Like a lot of people, you may think that other people’s tobacco smoke is simply a bit unpleasant. But it is much worse than that. Secondhand smoke is harmful to health.

Secondhand smoke comes from the tip of a cigarette and the smoke that is breathed back out by the smoker. Wherever people smoke, there is secondhand smoke in the air although you might not notice it because it is almost invisible and odourless.

Even if you open a window, secondhand smoke will still be present in a room after two and a half hours! Even if you can’t see or smell any smoke, it’s probably still there. Smoking in a car is even worse because all of the smoke is concentrated into a small space.

People that breathe secondhand smoke are at risk of the same diseases as smokers, including cancer and heart disease, because secondhand smoke contains 4,000 toxic chemicals.

It is estimated that secondhand smoke causes thousands of deaths each year.

Secondhand smoke and children

Young people are particularly vulnerable to secondhand smoke because their bodies are still developing. They can get breathing problems, middle ear infections and asthma attacks. And they are more likely to have to go to hospital in their first year of life.

Pregnant women exposed to secondhand smoke can pass on the harmful chemicals to their babies.

Tips for keeping your home and car smokefree

  • Make smoking an outdoor activity
  • Let your family and friends know that your house is smokefree
  • Get rid of any ashtrays
  • Never smoke in any room that your child uses
  • Never smoke in the car, even with the window open – for every cigarette you smoke in the car, your child will inhale up to half of the chemicals in that cigarette
  • When making short journeys try to smoke before or after you reach your destination
  • On longer journeys plan your route and make comfort stops

Secondhand smoke and pets

Secondhand smoke affects pets too. Pets, just like humans, can be affected by secondhand smoke.

And your pets don’t just suffer the ill-effects of inhaling secondhand smoke.
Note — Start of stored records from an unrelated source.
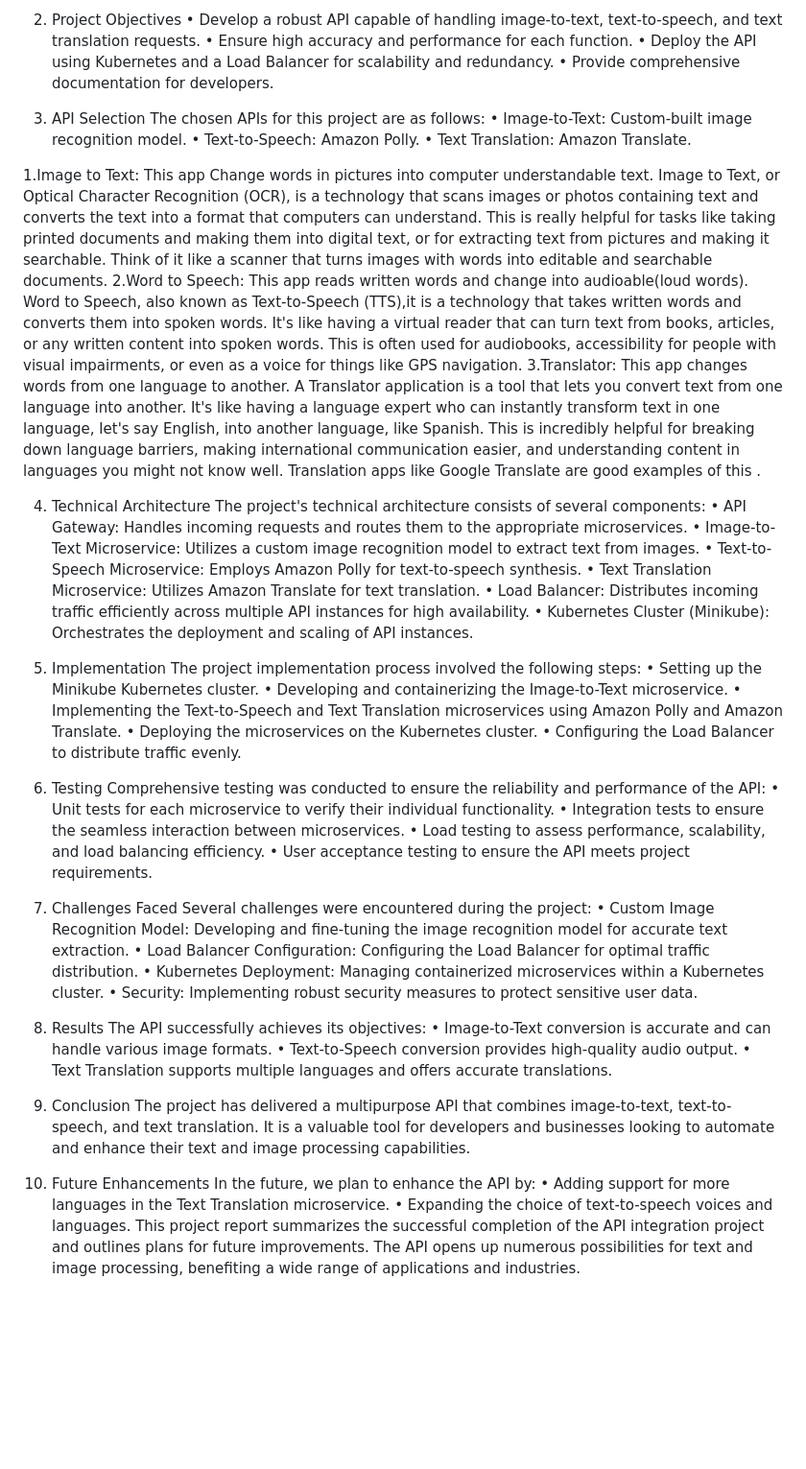
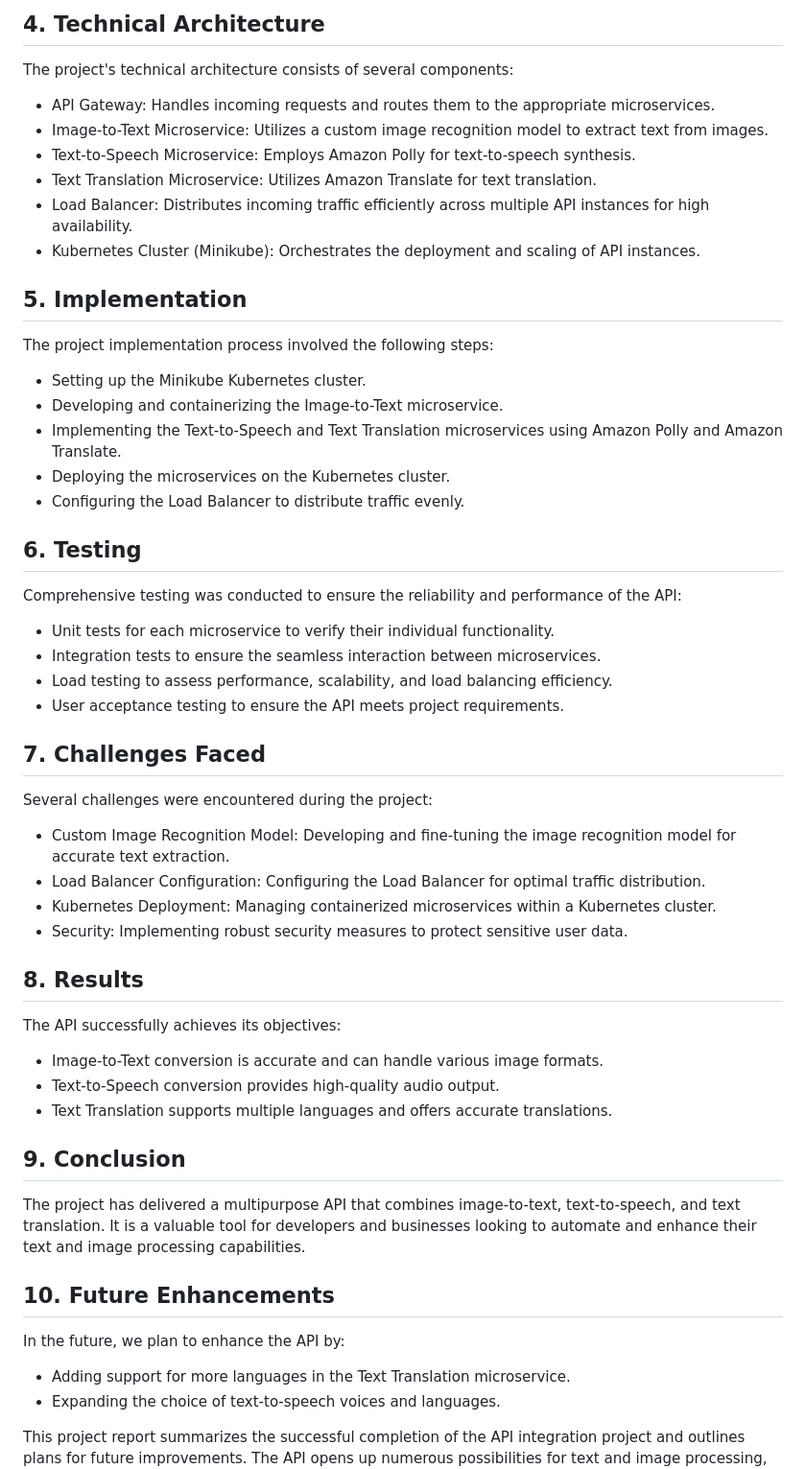
Before and after one commit to naimulNoor/micro-service-arch, a Markdown page: readme.md, the part around the change printed below. Shown: that part at 96% size. Rendered like a GitHub page; blank space fills up the shorter version.

```diff
--- a/readme.md
+++ b/readme.md
@@ -52,68 +50,47 @@ Ui of the Application :
 
-2. Project Objectives
-•	Develop a robust API capable of handling image-to-text, text-to-speech, and text translation requests.
-•	Ensure high accuracy and performance for each function.
-•	Deploy the API using Kubernetes and a Load Balancer for scalability and redundancy.
-•	Provide comprehensive documentation for developers.
+## 4. Technical Architecture
+The project's technical architecture consists of several components:
+- API Gateway: Handles incoming requests and routes them to the appropriate microservices.
+- Image-to-Text Microservice: Utilizes a custom image recognition model to extract text from images.
+- Text-to-Speech Microservice: Employs Amazon Polly for text-to-speech synthesis.
+- Text Translation Microservice: Utilizes Amazon Translate for text translation.
+- Load Balancer: Distributes incoming traffic efficiently across multiple API instances for high availability.
+- Kubernetes Cluster (Minikube): Orchestrates the deployment and scaling of API instances.
 
-3. API Selection
-The chosen APIs for this project are as follows:
-•	Image-to-Text: Custom-built image recognition model.
-•	Text-to-Speech: Amazon Polly.
-•	Text Translation: Amazon Translate.
+## 5. Implementation
+The project implementation process involved the following steps:
+- Setting up the Minikube Kubernetes cluster.
+- Developing and containerizing the Image-to-Text microservice.
+- Implementing the Text-to-Speech and Text Translation microservices using Amazon Polly and Amazon Translate.
+- Deploying the microservices on the Kubernetes cluster.
+- Configuring the Load Balancer to distribute traffic evenly.
 
-1.Image to Text:
-This app Change words in pictures into computer understandable text. Image to Text, or Optical Character Recognition (OCR), is a technology that scans images or photos containing text and converts the text into a format that computers can understand. This is really helpful for tasks like taking printed documents and making them into digital text, or for extracting text from pictures and making it searchable. Think of it like a scanner that turns images with words into editable and searchable documents.
-2.Word to Speech:
-This app reads written words and change into audioable(loud words). Word to Speech, also known as Text-to-Speech (TTS),it is a technology that takes written words and converts them into spoken words. It's like having a virtual reader that can turn text from books, articles, or any written content into spoken words. This is often used for audiobooks, accessibility for people with visual impairments, or even as a voice for things like GPS navigation.
-3.Translator:
-This app changes words from one language to another. A Translator application is a tool
-that lets you convert text from one language into another. It's like having a language expert who can instantly transform text in one language, let's say English, into another language, like Spanish. This is incredibly helpful for breaking down language barriers, making international communication easier, and understanding content in languages you might not know well. Translation apps like Google Translate are good examples of this .
+## 6. Testing
+Comprehensive testing was conducted to ensure the reliability and performance of the API:
+- Unit tests for each microservice to verify their individual functionality.
+- Integration tests to ensure the seamless interaction between microservices.
+- Load testing to assess performance, scalability, and load balancing efficiency.
+- User acceptance testing to ensure the API meets project requirements.
 
+## 7. Challenges Faced
+Several challenges were encountered during the project:
+- Custom Image Recognition Model: Developing and fine-tuning the image recognition model for accurate text extraction.
+- Load Balancer Configuration: Configuring the Load Balancer for optimal traffic distribution.
+- Kubernetes Deployment: Managing containerized microservices within a Kubernetes cluster.
+- Security: Implementing robust security measures to protect sensitive user data.
 
+## 8. Results
+The API successfully achieves its objectives:
+- Image-to-Text conversion is accurate and can handle various image formats.
+- Text-to-Speech conversion provides high-quality audio output.
+- Text Translation supports multiple languages and offers accurate translations.
 
-4. Technical Architecture
-The project's technical architecture consists of several components:
-•	API Gateway: Handles incoming requests and routes them to the appropriate microservices.
-•	Image-to-Text Microservice: Utilizes a custom image recognition model to extract text from images.
-•	Text-to-Speech Microservice: Employs Amazon Polly for text-to-speech synthesis.
-•	Text Translation Microservice: Utilizes Amazon Translate for text translation.
-•	Load Balancer: Distributes incoming traffic efficiently across multiple API instances for high availability.
-•	Kubernetes Cluster (Minikube): Orchestrates the deployment and scaling of API instances.
-
-5. Implementation
-The project implementation process involved the following steps:
-•	Setting up the Minikube Kubernetes cluster.
-•	Developing and containerizing the Image-to-Text microservice.
-•	Implementing the Text-to-Speech and Text Translation microservices using Amazon Polly and Amazon Translate.
-•	Deploying the microservices on the Kubernetes cluster.
-•	Configuring the Load Balancer to distribute traffic evenly.
-
-6. Testing
-Comprehensive testing was conducted to ensure the reliability and performance of the API:
-•	Unit tests for each microservice to verify their individual functionality.
-•	Integration tests to ensure the seamless interaction between microservices.
-•	Load testing to assess performance, scalability, and load balancing efficiency.
-•	User acceptance testing to ensure the API meets project requirements.
-
-7. Challenges Faced
-Several challenges were encountered during the project:
-•	Custom Image Recognition Model: Developing and fine-tuning the image recognition model for accurate text extraction.
-•	Load Balancer Configuration: Configuring the Load Balancer for optimal traffic distribution.
-•	Kubernetes Deployment: Managing containerized microservices within a Kubernetes cluster.
-•	Security: Implementing robust security measures to protect sensitive user data.
-
-8. Results
-The API successfully achieves its objectives:
-•	Image-to-Text conversion is accurate and can handle various image formats.
-•	Text-to-Speech conversion provides high-quality audio output.
-•	Text Translation supports multiple languages and offers accurate translations.
-
-9. Conclusion
+## 9. Conclusion
 The project has delivered a multipurpose API that combines image-to-text, text-to-speech, and text translation. It is a valuable tool for developers and businesses looking to automate and enhance their text and image processing capabilities.
 
-10. Future Enhancements
+## 10. Future Enhancements
 In the future, we plan to enhance the API by:
-•	Adding support for more languages in the Text Translation microservice.
-•	Expanding the choice of text-to-speech voices and languages.
+- Adding support for more languages in the Text Translation microservice.
+- Expanding the choice of text-to-speech voices and languages.
+
 This project report summarizes the successful completion of the API integration project and outlines plans for future improvements. The API opens up numerous possibilities for text and image processing, benefiting a wide range of applications and industries.
```
Also changed, not shown: other parts of readme.md (+38 -61 lines).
Particle matter within secondhand smoke also settles on their fur and is ingested by them during grooming.

Prolonged exposure to secondhand smoke will eventually take its toll on pets, who may go on to suffer the pain and distress of chronic breathing difficulties or cancer.